===== Source data

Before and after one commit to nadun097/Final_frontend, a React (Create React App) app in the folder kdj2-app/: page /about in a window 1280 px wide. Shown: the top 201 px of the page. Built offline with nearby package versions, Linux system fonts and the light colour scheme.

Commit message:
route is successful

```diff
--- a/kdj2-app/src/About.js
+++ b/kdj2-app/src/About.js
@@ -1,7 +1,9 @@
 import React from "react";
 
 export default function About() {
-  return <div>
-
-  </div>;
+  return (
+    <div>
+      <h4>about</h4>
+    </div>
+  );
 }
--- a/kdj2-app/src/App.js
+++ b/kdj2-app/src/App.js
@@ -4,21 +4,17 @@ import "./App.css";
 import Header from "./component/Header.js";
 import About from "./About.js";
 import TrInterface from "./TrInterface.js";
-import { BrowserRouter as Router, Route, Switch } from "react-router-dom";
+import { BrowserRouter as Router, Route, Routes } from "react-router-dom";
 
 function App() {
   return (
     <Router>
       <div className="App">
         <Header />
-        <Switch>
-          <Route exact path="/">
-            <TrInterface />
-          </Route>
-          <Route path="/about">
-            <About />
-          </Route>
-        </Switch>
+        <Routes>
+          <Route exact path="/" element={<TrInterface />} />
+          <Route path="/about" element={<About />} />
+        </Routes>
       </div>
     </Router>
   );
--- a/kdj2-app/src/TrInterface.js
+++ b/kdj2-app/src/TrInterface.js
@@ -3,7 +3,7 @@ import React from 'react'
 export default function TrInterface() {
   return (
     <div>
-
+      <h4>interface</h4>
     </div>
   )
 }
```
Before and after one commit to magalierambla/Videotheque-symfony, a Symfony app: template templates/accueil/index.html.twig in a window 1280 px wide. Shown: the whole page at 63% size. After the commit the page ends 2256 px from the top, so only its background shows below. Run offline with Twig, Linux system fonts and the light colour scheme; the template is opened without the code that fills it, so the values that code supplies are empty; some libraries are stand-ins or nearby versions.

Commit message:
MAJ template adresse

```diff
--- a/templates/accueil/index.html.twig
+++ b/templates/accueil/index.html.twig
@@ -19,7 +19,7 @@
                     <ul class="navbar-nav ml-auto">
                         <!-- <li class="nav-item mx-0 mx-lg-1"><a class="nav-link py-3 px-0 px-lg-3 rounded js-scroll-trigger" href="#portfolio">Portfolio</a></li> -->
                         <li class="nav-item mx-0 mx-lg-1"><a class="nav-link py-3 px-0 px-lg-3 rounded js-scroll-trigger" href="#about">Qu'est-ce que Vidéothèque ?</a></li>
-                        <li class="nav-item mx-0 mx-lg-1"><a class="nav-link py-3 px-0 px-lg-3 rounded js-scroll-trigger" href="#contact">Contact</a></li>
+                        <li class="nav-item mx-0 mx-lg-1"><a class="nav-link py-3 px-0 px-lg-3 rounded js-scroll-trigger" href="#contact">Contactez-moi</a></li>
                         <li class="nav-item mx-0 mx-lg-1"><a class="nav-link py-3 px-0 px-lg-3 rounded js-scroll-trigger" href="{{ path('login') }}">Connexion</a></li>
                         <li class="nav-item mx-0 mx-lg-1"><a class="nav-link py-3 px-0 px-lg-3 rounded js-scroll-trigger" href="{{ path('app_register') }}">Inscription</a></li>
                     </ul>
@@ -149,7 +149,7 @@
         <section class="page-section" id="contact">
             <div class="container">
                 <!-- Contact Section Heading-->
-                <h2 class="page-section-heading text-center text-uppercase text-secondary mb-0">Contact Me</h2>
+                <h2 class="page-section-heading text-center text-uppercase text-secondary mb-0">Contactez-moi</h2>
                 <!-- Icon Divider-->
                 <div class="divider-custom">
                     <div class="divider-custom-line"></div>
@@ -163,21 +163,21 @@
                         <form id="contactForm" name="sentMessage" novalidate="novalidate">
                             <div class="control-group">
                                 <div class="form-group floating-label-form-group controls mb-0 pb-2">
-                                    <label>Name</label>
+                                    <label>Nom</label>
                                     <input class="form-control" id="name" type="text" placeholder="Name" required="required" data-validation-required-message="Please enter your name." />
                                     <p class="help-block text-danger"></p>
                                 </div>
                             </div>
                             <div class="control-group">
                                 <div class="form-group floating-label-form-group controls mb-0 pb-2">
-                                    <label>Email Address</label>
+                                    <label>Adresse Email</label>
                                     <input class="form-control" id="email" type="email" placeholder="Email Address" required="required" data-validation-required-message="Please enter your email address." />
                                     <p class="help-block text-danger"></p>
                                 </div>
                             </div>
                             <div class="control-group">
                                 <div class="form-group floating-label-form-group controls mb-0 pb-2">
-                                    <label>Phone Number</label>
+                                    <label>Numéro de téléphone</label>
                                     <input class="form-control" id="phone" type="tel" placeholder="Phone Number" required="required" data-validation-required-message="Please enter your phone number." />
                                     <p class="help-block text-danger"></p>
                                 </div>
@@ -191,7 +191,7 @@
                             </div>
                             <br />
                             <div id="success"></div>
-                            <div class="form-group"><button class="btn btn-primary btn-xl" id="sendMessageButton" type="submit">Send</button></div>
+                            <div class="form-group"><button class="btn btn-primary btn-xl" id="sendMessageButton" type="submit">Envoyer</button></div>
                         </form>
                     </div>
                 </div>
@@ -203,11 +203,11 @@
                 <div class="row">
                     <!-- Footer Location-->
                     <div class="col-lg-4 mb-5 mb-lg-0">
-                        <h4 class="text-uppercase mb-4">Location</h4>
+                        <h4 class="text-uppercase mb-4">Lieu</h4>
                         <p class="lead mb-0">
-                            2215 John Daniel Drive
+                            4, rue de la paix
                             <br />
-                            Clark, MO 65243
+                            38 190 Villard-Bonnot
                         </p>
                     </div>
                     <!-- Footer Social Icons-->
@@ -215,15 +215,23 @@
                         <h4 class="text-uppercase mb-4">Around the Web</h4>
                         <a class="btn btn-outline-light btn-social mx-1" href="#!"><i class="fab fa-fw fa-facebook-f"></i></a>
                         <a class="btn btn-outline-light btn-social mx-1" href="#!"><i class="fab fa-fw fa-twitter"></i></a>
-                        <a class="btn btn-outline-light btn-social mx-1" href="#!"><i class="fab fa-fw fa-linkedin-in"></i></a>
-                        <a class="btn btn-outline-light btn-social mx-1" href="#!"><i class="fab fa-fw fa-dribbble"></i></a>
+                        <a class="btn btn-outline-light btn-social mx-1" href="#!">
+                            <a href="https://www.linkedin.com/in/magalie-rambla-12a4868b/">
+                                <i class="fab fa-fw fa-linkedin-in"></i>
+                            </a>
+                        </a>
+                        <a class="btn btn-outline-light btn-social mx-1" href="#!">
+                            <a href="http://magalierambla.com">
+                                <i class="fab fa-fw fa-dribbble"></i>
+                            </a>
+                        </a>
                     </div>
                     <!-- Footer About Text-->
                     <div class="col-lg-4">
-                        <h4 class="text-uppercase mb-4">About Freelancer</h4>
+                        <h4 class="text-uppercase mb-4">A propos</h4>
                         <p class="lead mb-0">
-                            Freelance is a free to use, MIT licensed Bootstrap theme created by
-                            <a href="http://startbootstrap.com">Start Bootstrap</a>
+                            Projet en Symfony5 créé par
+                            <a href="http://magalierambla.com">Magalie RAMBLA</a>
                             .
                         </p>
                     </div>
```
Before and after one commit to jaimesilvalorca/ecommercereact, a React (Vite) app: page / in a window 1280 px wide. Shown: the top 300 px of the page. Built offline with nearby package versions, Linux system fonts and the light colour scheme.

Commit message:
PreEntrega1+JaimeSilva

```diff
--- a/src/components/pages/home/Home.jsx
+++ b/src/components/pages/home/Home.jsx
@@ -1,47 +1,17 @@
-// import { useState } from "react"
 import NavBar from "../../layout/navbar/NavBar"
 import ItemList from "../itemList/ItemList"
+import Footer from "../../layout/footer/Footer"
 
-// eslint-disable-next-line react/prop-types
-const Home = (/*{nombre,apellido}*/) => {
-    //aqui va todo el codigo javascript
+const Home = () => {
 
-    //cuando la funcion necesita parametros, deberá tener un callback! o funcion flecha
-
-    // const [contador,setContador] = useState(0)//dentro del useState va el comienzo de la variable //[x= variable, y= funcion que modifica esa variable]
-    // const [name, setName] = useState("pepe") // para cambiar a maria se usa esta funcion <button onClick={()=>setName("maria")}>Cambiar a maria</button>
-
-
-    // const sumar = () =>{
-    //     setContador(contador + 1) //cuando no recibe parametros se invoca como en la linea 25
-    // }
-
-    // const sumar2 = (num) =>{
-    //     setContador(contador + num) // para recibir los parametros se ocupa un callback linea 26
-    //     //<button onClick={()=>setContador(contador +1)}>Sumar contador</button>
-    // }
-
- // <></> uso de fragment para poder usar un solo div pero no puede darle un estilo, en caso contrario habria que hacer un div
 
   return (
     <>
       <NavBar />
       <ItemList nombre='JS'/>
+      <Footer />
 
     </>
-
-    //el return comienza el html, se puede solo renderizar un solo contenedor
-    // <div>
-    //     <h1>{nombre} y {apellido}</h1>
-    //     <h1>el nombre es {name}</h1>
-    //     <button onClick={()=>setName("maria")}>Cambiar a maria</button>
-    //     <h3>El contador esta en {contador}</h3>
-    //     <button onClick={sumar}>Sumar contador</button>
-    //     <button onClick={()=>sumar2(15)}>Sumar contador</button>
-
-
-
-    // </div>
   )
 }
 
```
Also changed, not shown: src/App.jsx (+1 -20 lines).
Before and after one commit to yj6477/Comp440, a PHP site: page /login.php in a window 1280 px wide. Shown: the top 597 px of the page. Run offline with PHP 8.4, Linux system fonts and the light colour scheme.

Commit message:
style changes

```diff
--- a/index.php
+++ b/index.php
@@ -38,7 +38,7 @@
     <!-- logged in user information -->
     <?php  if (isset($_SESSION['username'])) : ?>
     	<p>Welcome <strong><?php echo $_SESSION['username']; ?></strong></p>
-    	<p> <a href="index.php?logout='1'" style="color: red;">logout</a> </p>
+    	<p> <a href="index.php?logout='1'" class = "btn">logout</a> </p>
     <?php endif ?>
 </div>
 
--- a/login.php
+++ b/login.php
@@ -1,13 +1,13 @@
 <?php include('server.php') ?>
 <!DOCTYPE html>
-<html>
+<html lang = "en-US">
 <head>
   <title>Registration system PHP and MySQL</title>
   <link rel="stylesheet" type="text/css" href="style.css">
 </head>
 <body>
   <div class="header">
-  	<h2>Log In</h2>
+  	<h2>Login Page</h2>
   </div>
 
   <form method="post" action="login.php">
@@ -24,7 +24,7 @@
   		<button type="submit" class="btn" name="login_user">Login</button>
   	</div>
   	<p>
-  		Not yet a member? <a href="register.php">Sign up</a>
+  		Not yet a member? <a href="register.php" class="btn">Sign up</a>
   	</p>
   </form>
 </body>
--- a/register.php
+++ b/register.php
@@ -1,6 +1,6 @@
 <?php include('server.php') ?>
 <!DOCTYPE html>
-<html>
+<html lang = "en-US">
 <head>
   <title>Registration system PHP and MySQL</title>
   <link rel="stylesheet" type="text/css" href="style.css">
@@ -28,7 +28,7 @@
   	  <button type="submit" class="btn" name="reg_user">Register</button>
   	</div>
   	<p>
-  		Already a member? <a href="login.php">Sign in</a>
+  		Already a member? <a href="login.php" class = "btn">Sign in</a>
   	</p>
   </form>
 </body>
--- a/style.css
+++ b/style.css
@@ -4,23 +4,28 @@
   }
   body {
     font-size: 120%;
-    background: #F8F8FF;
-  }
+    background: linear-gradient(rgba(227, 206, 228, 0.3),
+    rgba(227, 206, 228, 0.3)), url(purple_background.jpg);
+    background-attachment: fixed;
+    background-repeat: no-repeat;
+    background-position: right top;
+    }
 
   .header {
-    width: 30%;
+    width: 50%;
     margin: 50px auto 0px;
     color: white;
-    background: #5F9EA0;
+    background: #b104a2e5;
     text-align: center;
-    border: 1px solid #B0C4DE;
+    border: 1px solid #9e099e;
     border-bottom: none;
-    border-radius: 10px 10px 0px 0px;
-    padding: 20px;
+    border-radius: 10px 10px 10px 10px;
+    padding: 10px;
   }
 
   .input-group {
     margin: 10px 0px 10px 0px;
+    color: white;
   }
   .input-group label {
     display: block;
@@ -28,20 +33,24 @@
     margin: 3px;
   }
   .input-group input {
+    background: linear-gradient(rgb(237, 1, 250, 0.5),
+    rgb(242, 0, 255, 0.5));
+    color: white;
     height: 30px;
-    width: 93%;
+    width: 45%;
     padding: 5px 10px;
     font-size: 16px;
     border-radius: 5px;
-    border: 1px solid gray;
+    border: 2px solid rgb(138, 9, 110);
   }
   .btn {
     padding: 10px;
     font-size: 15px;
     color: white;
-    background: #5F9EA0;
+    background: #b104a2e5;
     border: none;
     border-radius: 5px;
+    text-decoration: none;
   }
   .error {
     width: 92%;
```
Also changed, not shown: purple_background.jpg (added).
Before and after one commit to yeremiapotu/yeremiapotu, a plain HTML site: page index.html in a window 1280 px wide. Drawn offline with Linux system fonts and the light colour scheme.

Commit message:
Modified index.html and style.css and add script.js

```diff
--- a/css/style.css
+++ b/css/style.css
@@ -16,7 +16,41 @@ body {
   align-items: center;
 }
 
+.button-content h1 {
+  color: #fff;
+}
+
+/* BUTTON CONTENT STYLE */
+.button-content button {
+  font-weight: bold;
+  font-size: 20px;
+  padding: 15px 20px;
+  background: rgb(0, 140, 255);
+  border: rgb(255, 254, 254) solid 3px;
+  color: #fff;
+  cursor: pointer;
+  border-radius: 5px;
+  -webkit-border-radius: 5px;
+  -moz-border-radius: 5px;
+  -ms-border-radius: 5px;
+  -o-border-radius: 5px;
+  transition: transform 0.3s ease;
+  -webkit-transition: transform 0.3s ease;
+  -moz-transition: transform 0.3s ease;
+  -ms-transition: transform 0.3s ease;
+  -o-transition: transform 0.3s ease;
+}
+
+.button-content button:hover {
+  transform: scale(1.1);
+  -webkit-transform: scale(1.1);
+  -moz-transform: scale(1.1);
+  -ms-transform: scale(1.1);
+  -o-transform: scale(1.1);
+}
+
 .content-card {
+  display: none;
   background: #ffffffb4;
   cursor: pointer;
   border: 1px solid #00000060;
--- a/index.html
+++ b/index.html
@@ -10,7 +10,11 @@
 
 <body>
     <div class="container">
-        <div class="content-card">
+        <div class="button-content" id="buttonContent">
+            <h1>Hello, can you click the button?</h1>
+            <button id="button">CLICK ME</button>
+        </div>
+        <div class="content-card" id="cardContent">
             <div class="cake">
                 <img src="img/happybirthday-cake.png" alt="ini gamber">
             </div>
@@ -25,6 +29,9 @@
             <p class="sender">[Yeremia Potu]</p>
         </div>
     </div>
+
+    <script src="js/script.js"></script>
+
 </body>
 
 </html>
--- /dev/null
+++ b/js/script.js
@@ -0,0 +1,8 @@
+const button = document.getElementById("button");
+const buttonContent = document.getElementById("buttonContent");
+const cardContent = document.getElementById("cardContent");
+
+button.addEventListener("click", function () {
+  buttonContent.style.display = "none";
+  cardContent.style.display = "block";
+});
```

==========

Pull out each line of the entries that contains "Address".

-                                    <label>Email Address</label>
                                     <input class="form-control" id="email" type="email" placeholder="Email Address" required="required" data-validation-required-message="Please enter your email address." />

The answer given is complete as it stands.